I apologize. That was…inappropriate of me. This journal is meant to be an objective, scientific record of the natural world, not some simpering school girl’s love letter. Stupid, silly Dora.
Let me explain. My mistaken raccoon finally awoke after three days. His name, as it turns out, is Neal Henderson. By his dress and smell, I had already to deduced he was a putrescible waste collector. And by the accounts I am about to relate, he is as strong of will and hardy of constitution as members of his profession are reputed to be.
When I inquired as to how he came to be outside, he informed me that he had jumped from the tower in order to retrieve his shovel, which he designated Betsey. This is an understandable, natural behavior as tool use is one of the most innate characteristics of personkind.
Were this all he had done, it would have been impressive, but he also survived for days without proper attire, bested a raccoon in single combat, and met an ANTPERSON! I had always thought ants were just a myth, but as Mr. Henderson isso forthright of character, I must now entertain the possibility. And the possibility excites me!
Were that the end of his tale, it would only have been amazing, but Mr. Henderson is on a quest to rescue his lady love from unseen, diabolical forces. Seeking out and defending one’s potential mate to safeguard one’s future procreative rights: is there anything more romantic?
Were there no more to Mr. Henderson’s character, he would be no less than legendary, however right at the end of our encounter, he proved himself to be an unparalleled specimen of honor and generosity when he presented me…with…a…clover.
Please excuse the smudges of ink where my joyful tears have ruined the text. I believe I’m alright to continue. The clover, a three leafed member of the legume family, is the first above ground plant I have come across after Alan, my tree.

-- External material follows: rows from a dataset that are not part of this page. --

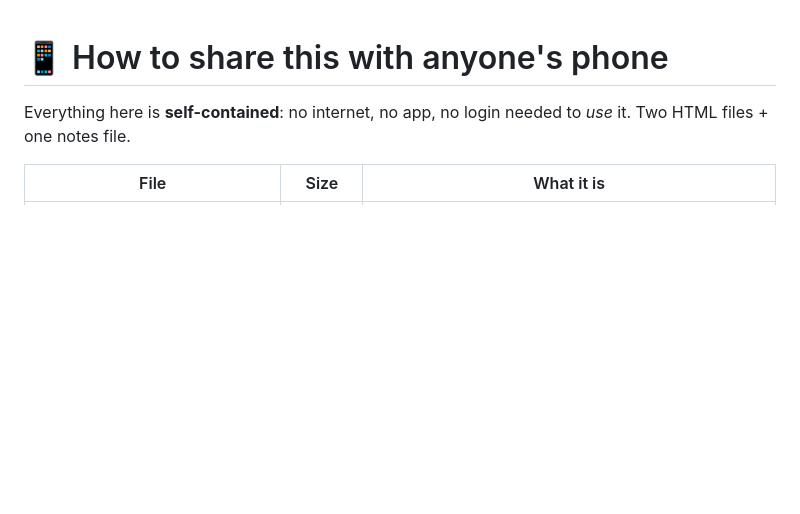
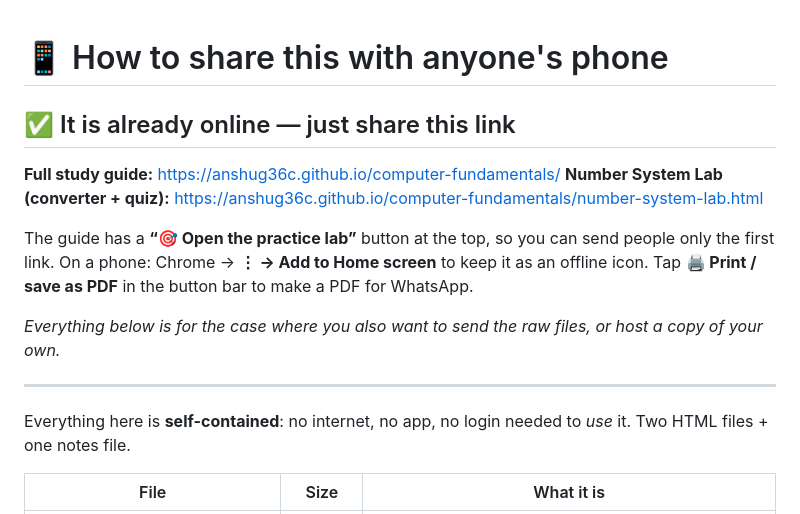
Before and after one commit to Anshug36c/computer-fundamentals, a Markdown page: SHARE-ON-PHONE.md, the part around the change. GitHub-like rendering; blank space fills up the shorter version.

Commit message:
Add the live GitHub Pages links to the sharing guide

```diff
--- a/SHARE-ON-PHONE.md
+++ b/SHARE-ON-PHONE.md
@@ -1,4 +1,17 @@
 # 📱 How to share this with anyone's phone
+
+## ✅ It is already online — just share this link
+
+**Full study guide:** https://anshug36c.github.io/computer-fundamentals/
+**Number System Lab (converter + quiz):** https://anshug36c.github.io/computer-fundamentals/number-system-lab.html
+
+The guide has a **“🎯 Open the practice lab”** button at the top, so you can send people only the first link.
+On a phone: Chrome → **⋮ → Add to Home screen** to keep it as an offline icon. Tap **🖨 Print / save as PDF** in the button bar to make a PDF for WhatsApp.
+
+*Everything below is for the case where you also want to send the raw files, or host a copy of your own.*
+
+---
+
 
 Everything here is **self-contained**: no internet, no app, no login needed to *use* it. Two HTML files + one notes file.
 
```
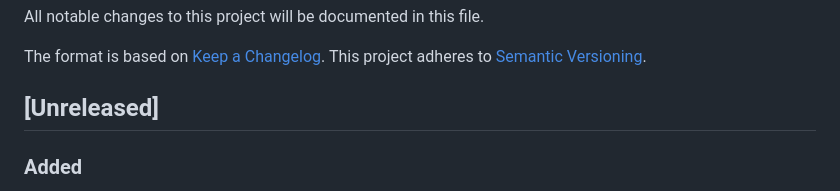
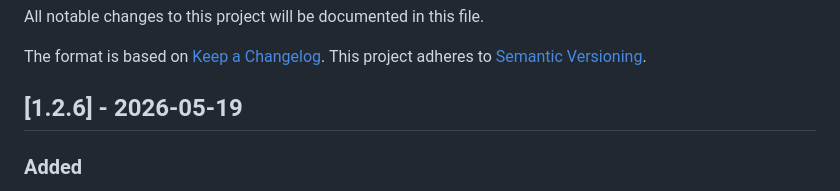
Before and after one commit to SavaLione/go-mirror-zig, a Markdown page: CHANGELOG.md, the part around the change. Drawn GitHub-style.

Commit message:
version 1.2.6 (intelligent cleanup, tests)

```diff
--- a/CHANGELOG.md
+++ b/CHANGELOG.md
@@ -4,7 +4,7 @@ All notable changes to this project will be documented in this file.
 The format is based on [Keep a Changelog](https://keepachangelog.com/en/1.1.0/).
 This project adheres to [Semantic Versioning](https://semver.org/spec/v2.0.0.html).
 
-## [Unreleased]
+## [1.2.6] - 2026-05-19
 ### Added
 - Added test suites for the index, middleware, redirect, and configuration parser handlers.
 - Added unit tests for Zig internal logic in `internal/zig/zig.go`.
```
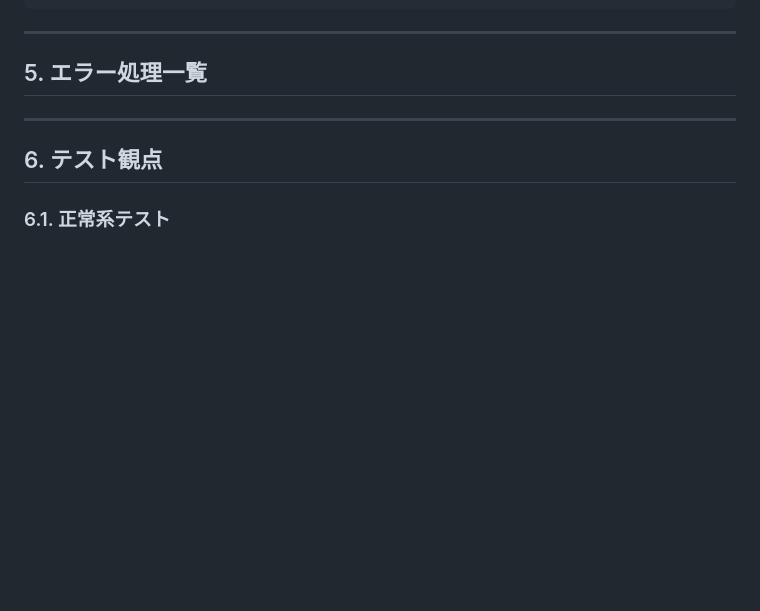
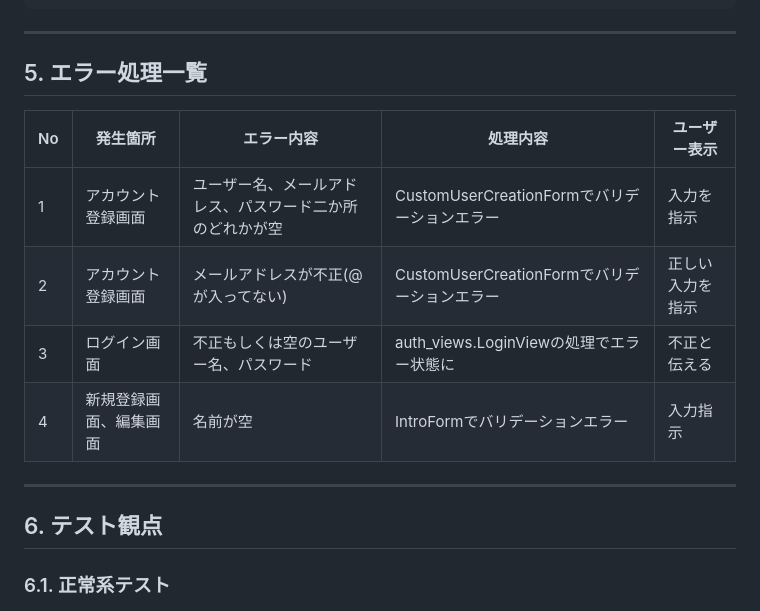
Before and after one commit to kazukenshuaim/self-intro, a Markdown page: Documents/Detailed Design.md, the part around one of its changes. Rendered like a GitHub page; blank space fills up the shorter version.

```diff
--- a/Documents/Detailed Design.md
+++ b/Documents/Detailed Design.md
@@ -55,7 +157,12 @@
 ---
 
 ## 5. エラー処理一覧
-
+| No | 発生箇所 | エラー内容 | 処理内容 | ユーザー表示 |
+|---|---|---|---|---|
+| 1 | アカウント登録画面 | ユーザー名、メールアドレス、パスワード二か所のどれかが空 | CustomUserCreationFormでバリデーションエラー | 入力を指示 |
+| 2 | アカウント登録画面 | メールアドレスが不正(@が入ってない) | CustomUserCreationFormでバリデーションエラー | 正しい入力を指示 |
+| 3 | ログイン画面 | 不正もしくは空のユーザー名、パスワード | auth_views.LoginViewの処理でエラー状態に | 不正と伝える |
+| 4 | 新規登録画面、編集画面 | 名前が空 |IntroFormでバリデーションエラー | 入力指示 |
 ---
 
 ## 6. テスト観点
```
Also changed, not shown: other parts of Documents/Detailed Design.md (+118 -8 lines), Documents/BasicDesign.md (+22 -15 lines), Documents/RequirementsDefinition.md (+15 -8 lines).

Indeed were the root structure intact, I would replant it so Alan could have a bit of company. But I am being ungrateful. Even as is, this clover is unequivocal proof of the power and abundance of life!

I shall preserve the clover here, within these pages. I wish Mr. Henderson success in his most noble quest and ardently hope that our paths may someday cross again